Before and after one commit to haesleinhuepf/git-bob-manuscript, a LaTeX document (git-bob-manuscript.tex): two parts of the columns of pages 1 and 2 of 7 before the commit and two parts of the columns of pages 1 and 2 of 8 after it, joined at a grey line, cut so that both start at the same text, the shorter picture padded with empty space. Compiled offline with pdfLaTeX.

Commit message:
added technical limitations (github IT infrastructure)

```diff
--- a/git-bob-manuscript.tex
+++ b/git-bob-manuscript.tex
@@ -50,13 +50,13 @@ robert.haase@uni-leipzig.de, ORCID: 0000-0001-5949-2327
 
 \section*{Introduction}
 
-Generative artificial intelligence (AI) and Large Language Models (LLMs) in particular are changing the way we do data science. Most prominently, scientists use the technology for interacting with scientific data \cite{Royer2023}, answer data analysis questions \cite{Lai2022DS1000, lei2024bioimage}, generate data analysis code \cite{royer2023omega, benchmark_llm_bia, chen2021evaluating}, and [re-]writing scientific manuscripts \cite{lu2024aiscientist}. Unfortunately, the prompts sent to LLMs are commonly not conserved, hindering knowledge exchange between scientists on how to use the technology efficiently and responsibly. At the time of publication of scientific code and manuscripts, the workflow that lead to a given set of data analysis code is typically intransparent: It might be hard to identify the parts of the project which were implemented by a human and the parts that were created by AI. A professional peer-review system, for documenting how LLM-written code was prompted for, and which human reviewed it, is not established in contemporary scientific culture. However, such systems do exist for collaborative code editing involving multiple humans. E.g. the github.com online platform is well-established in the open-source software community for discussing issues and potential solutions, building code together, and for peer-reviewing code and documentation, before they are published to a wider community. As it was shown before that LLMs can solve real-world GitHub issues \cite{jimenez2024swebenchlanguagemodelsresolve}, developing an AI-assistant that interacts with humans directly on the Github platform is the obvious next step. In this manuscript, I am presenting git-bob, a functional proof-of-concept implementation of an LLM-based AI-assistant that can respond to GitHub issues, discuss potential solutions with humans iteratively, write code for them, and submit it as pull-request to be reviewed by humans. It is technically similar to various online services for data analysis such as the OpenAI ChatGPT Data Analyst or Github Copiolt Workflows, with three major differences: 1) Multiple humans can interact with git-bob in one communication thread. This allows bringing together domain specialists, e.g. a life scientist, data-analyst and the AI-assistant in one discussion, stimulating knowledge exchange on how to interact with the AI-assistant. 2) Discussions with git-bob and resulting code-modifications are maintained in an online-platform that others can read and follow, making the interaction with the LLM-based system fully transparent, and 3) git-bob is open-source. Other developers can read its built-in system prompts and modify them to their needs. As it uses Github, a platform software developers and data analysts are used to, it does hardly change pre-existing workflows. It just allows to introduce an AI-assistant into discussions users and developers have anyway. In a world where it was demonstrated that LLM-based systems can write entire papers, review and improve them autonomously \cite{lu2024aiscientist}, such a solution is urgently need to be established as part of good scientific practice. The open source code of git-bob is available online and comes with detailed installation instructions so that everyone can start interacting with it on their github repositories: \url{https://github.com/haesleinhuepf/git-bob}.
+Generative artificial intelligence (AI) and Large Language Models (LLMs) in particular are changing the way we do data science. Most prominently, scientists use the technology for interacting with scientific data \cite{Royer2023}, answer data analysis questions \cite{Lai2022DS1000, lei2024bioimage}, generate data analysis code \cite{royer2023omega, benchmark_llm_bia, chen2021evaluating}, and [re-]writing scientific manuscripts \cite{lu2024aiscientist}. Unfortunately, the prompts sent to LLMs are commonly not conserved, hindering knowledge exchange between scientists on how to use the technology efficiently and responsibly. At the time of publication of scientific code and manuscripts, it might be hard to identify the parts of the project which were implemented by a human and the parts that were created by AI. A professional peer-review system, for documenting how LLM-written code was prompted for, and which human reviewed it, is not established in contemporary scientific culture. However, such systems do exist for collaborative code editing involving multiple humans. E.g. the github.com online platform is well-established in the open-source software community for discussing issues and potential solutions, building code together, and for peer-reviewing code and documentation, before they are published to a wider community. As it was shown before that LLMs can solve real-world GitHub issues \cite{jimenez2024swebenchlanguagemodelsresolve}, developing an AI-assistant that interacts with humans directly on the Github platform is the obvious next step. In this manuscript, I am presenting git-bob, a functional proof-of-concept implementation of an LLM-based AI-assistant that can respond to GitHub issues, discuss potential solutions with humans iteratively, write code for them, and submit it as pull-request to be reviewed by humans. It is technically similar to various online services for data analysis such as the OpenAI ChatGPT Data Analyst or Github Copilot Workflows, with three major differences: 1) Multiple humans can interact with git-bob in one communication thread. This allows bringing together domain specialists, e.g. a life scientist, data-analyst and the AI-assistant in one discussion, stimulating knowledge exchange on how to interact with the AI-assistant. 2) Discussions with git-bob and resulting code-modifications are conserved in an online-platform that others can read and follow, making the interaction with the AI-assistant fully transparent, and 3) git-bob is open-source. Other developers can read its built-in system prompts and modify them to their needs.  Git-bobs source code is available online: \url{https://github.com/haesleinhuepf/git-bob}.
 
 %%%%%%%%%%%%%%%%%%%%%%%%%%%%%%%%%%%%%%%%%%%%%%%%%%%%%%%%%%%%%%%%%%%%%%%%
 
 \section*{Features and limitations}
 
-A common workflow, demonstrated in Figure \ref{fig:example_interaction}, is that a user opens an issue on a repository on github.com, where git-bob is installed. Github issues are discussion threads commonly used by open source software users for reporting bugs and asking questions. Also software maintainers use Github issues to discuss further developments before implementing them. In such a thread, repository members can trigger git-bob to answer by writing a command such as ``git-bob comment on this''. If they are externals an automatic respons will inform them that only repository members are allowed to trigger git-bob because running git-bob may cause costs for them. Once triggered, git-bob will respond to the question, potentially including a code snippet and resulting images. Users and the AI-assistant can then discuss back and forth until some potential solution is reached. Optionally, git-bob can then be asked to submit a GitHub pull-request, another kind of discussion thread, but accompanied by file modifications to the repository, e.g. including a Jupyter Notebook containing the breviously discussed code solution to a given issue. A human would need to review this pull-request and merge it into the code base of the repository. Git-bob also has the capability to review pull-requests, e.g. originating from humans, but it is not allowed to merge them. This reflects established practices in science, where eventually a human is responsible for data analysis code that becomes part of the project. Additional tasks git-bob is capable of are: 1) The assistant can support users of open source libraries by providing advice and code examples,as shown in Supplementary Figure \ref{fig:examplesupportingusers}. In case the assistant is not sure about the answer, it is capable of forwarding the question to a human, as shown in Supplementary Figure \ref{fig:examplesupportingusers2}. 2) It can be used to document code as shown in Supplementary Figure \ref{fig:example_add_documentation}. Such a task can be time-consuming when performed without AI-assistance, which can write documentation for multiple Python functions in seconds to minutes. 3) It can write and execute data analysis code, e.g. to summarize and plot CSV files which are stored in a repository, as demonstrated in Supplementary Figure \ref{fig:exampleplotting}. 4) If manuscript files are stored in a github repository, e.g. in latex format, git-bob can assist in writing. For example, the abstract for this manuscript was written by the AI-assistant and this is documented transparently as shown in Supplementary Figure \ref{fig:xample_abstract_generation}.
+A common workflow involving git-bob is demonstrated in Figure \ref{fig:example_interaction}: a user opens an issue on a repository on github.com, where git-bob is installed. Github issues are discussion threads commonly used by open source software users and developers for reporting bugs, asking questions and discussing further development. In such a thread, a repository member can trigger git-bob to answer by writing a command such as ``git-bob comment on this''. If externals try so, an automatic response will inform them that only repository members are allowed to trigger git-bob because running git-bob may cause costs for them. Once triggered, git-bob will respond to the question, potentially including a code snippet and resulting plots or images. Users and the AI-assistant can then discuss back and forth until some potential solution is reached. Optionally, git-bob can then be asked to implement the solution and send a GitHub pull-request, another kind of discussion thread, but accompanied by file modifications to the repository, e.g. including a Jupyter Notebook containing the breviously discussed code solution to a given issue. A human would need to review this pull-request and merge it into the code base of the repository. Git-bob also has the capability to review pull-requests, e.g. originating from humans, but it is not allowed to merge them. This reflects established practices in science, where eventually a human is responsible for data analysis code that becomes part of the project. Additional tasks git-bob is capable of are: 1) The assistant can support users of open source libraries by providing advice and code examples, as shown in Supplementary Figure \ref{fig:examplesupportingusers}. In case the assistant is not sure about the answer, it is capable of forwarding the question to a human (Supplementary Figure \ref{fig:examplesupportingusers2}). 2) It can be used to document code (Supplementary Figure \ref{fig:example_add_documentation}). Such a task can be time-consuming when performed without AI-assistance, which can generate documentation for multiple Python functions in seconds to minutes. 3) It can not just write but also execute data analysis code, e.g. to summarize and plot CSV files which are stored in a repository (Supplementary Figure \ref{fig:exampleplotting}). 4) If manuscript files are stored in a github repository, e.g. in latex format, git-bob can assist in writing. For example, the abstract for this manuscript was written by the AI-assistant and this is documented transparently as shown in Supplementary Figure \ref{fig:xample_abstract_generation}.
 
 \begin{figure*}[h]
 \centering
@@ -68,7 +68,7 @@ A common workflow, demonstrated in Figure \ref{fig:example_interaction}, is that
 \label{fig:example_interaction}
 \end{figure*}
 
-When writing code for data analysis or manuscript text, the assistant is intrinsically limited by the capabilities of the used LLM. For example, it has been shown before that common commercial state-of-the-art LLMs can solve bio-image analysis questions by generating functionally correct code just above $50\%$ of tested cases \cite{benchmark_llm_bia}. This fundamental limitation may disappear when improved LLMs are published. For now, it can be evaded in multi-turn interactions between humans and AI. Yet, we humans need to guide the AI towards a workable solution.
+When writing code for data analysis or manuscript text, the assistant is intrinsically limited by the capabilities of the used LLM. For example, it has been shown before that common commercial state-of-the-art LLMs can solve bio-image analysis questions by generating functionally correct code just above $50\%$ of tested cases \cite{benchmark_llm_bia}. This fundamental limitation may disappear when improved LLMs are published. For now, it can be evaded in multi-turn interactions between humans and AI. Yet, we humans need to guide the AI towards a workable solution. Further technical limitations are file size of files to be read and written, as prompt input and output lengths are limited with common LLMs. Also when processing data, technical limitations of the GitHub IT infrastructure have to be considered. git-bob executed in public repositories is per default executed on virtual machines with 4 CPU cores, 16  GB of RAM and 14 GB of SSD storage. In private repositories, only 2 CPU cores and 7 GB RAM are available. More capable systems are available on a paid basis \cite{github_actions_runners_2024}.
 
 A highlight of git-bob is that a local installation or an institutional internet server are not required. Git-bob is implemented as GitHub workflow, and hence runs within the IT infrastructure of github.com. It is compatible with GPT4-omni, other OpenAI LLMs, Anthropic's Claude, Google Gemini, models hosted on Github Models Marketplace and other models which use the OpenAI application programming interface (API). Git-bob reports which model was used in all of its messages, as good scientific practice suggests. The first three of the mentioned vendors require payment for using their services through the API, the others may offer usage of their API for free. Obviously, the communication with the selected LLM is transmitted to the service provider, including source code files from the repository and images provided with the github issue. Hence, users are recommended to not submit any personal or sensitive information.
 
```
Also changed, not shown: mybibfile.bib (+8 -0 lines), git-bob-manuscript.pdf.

Exercise – Search the data for the word "section" and report how many lines include it, with the number alone.

Task response – 2